The proliferation of weed card holders and pot vendors in the San Fernando Valley has opened up a hotbed of debate and argument. Pro-weed lobbyists argue licenses are removing the criminal element and stigma, and that pot is a healthy alternative to alcohol. Anti-pot lobbyists claim licenses are obtained too easily by those not genuinely in need of medicinal marijuana.
A volley of proposed and passed laws and bills have complicated the situation while over a third of the US population have legalized the use of marijuana when recommended by a physician.
Flying in the face of LA’s seemingly liberalist approach to weed, numerous dispensaries in the SFV have been forced to close.

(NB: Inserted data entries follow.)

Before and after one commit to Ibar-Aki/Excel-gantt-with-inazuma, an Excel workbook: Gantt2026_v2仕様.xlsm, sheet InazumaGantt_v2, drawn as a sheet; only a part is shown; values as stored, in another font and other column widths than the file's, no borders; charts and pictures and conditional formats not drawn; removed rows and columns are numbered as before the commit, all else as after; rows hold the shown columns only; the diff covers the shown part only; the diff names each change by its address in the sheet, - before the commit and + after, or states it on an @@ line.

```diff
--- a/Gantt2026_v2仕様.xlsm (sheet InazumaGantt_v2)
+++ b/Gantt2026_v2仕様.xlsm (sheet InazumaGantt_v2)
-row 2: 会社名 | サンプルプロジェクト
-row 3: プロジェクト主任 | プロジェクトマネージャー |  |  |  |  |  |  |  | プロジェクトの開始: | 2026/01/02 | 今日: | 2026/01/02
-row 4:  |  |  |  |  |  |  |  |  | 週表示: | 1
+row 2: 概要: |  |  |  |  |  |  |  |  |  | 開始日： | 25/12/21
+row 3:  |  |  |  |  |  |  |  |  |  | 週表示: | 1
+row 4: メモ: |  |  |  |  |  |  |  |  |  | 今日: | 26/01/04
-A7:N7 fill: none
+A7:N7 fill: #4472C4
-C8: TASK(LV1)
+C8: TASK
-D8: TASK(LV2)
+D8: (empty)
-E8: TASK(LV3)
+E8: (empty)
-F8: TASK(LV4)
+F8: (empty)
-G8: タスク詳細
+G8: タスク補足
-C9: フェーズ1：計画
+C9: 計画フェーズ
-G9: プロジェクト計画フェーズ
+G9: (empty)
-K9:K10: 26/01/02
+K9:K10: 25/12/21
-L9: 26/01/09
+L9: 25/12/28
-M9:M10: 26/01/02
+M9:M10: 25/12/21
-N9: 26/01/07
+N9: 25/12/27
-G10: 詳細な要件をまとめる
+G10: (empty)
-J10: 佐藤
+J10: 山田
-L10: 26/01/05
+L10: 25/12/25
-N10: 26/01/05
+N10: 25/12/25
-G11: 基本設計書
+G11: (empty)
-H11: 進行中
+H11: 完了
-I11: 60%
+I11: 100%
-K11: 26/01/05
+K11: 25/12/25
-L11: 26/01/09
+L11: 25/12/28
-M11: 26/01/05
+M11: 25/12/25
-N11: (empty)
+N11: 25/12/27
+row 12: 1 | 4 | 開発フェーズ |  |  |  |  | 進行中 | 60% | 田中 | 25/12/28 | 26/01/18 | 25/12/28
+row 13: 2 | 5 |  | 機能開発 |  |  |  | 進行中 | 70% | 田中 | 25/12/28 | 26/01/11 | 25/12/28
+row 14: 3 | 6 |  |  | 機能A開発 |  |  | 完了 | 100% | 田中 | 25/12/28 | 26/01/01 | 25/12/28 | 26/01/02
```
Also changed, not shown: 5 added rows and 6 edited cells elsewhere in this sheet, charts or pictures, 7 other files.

City Hall acted against many dispensaries when voters passed Measure D, a May ballot initiative that only allows 135 or fewer older pot shops in LA. The count far less than the current number of cannabis retailers in Los Angeles, which is thought to be in excess of 1,000. About 40 shut down voluntarily after being issued warnings or as a result of community complaints and "nuisance" issues. In cases where both the operators of the stores and the landowners could be located, both were being targeted with criminal filings from City Hall, according to the City Attorney's office.
Yet some progress ensued on October18, when Lt. Gov. Gavin Newsom teaming up with the ACLU to chair a blue-ribbon panel that will study the "complex legal and policy issues" of legalization. The panel, which will be made up of lawyers, researchers and policy experts, will analyze legalizing, taxing and regulating cannabis, according to the ACLU.
Newsome commented, “Enough's enough. Results are overwhelming that what we are doing on regulating marijuana is failing. It's time to properly tax and regulate the industry. I'm honored to be a part of a Blue Ribbon Panel to explore tax and regulation of marijuana."
There’s also the possibility Californians will get to vote on the legalization issue next year (November 4). This is possible due to "The Marijuana Control, Legalization and Revenue Act of 2014," which has made a request to the state Initiative coordinator for permission to circulate a petition. Which means if organizers gather enough signatures, Californian’s will have another shot at legalization.